─── SOURCE DATA ───
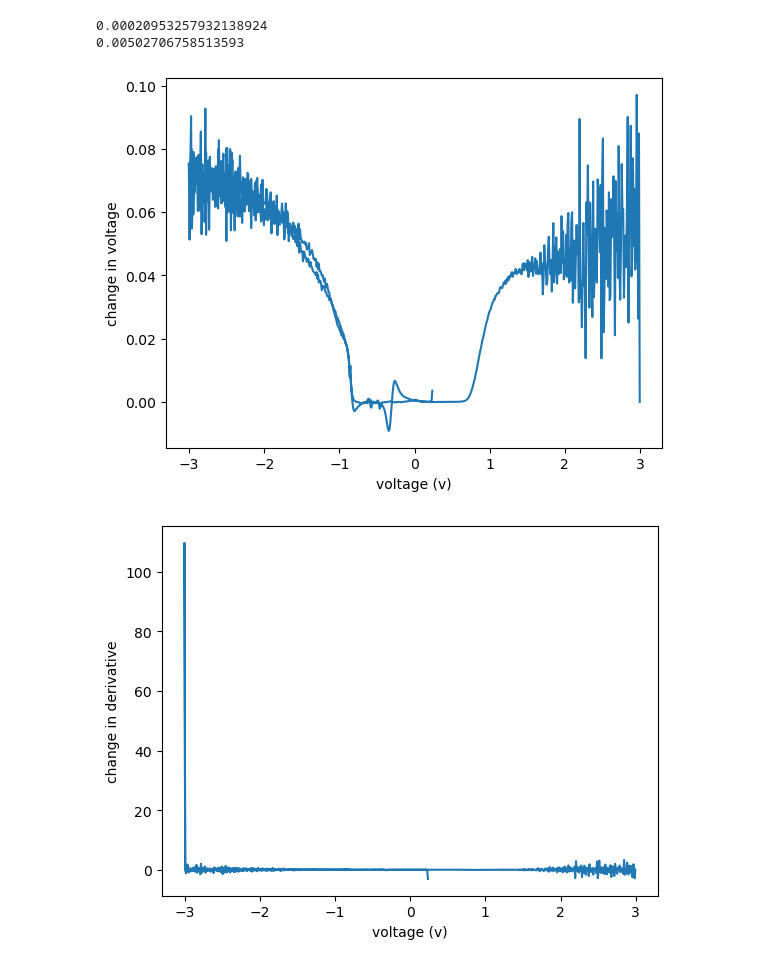
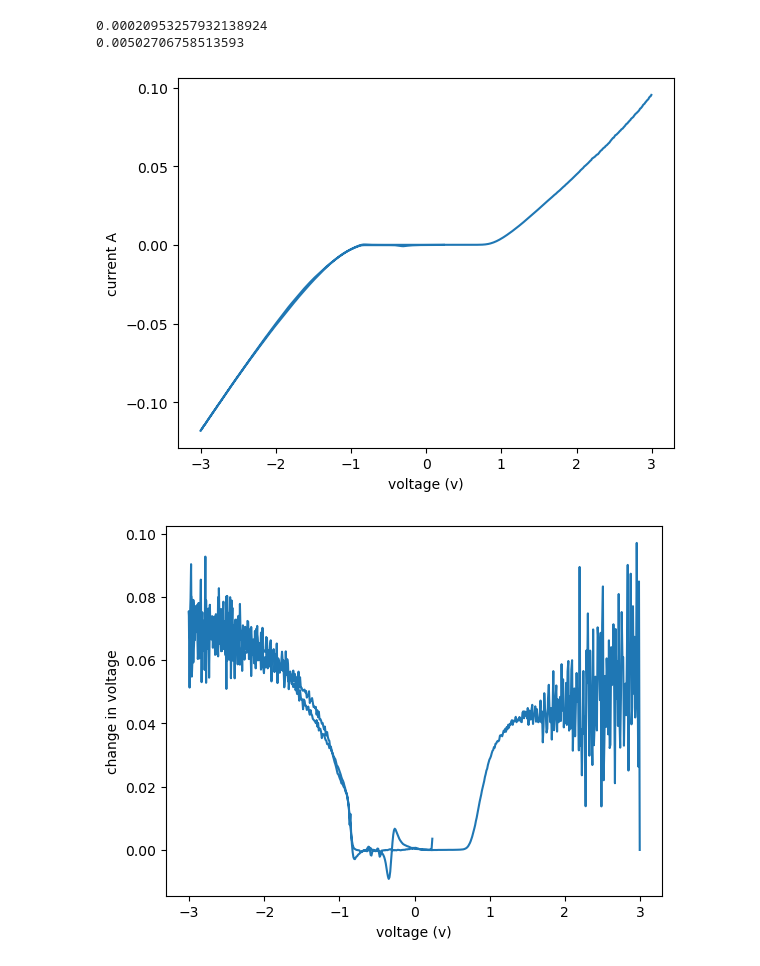
Before and after one commit to AlanDReeves/projects, a Jupyter notebook: HydrogenProductionCalculator/testing.ipynb, the cells around one changed output. Drawn from its saved outputs; the diff is of its cells as text; code cells hidden in the pictures.

```diff
--- a/HydrogenProductionCalculator/testing.ipynb
+++ b/HydrogenProductionCalculator/testing.ipynb
@@ -22,15 +22,20 @@ for i in range(1, len(calc.voltages)):
 secondDerivs.append(0)
 # %%
 import matplotlib.pyplot as plt
+plt.plot(calc.voltages, calc.currents)
+plt.xlabel("voltage (v)")
+plt.ylabel("current A")
+plt.show()
+
 plt.plot(calc.voltages, firstDerivs)
 plt.xlabel("voltage (v)")
 plt.ylabel("change in voltage")
 plt.show()
 
 plt.plot(calc.voltages, secondDerivs)
 plt.xlabel("voltage (v)")
 plt.ylabel("change in derivative")
 plt.show()
 # %% [output]
-[figure, old version]
+[figure, new version]
-[figure, old version]
+[figure, new version]
```
Also changed, not shown: parts of 3 cells of this notebook, 2 other files.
───
### PROBLEM
Without the pictures, return all the entries above exactly as they stand.

### OUTPUT OF THE TASK
Before and after one commit to AlanDReeves/projects, a Jupyter notebook: HydrogenProductionCalculator/testing.ipynb, the cells around one changed output. Drawn from its saved outputs; the diff is of its cells as text; code cells hidden in the pictures.

```diff
--- a/HydrogenProductionCalculator/testing.ipynb
+++ b/HydrogenProductionCalculator/testing.ipynb
@@ -22,15 +22,20 @@ for i in range(1, len(calc.voltages)):
 secondDerivs.append(0)
 # %%
 import matplotlib.pyplot as plt
+plt.plot(calc.voltages, calc.currents)
+plt.xlabel("voltage (v)")
+plt.ylabel("current A")
+plt.show()
+
 plt.plot(calc.voltages, firstDerivs)
 plt.xlabel("voltage (v)")
 plt.ylabel("change in voltage")
 plt.show()
 
 plt.plot(calc.voltages, secondDerivs)
 plt.xlabel("voltage (v)")
 plt.ylabel("change in derivative")
 plt.show()
 # %% [output]
-[figure, old version]
+[figure, new version]
-[figure, old version]
+[figure, new version]
```
Also changed, not shown: parts of 3 cells of this notebook, 2 other files.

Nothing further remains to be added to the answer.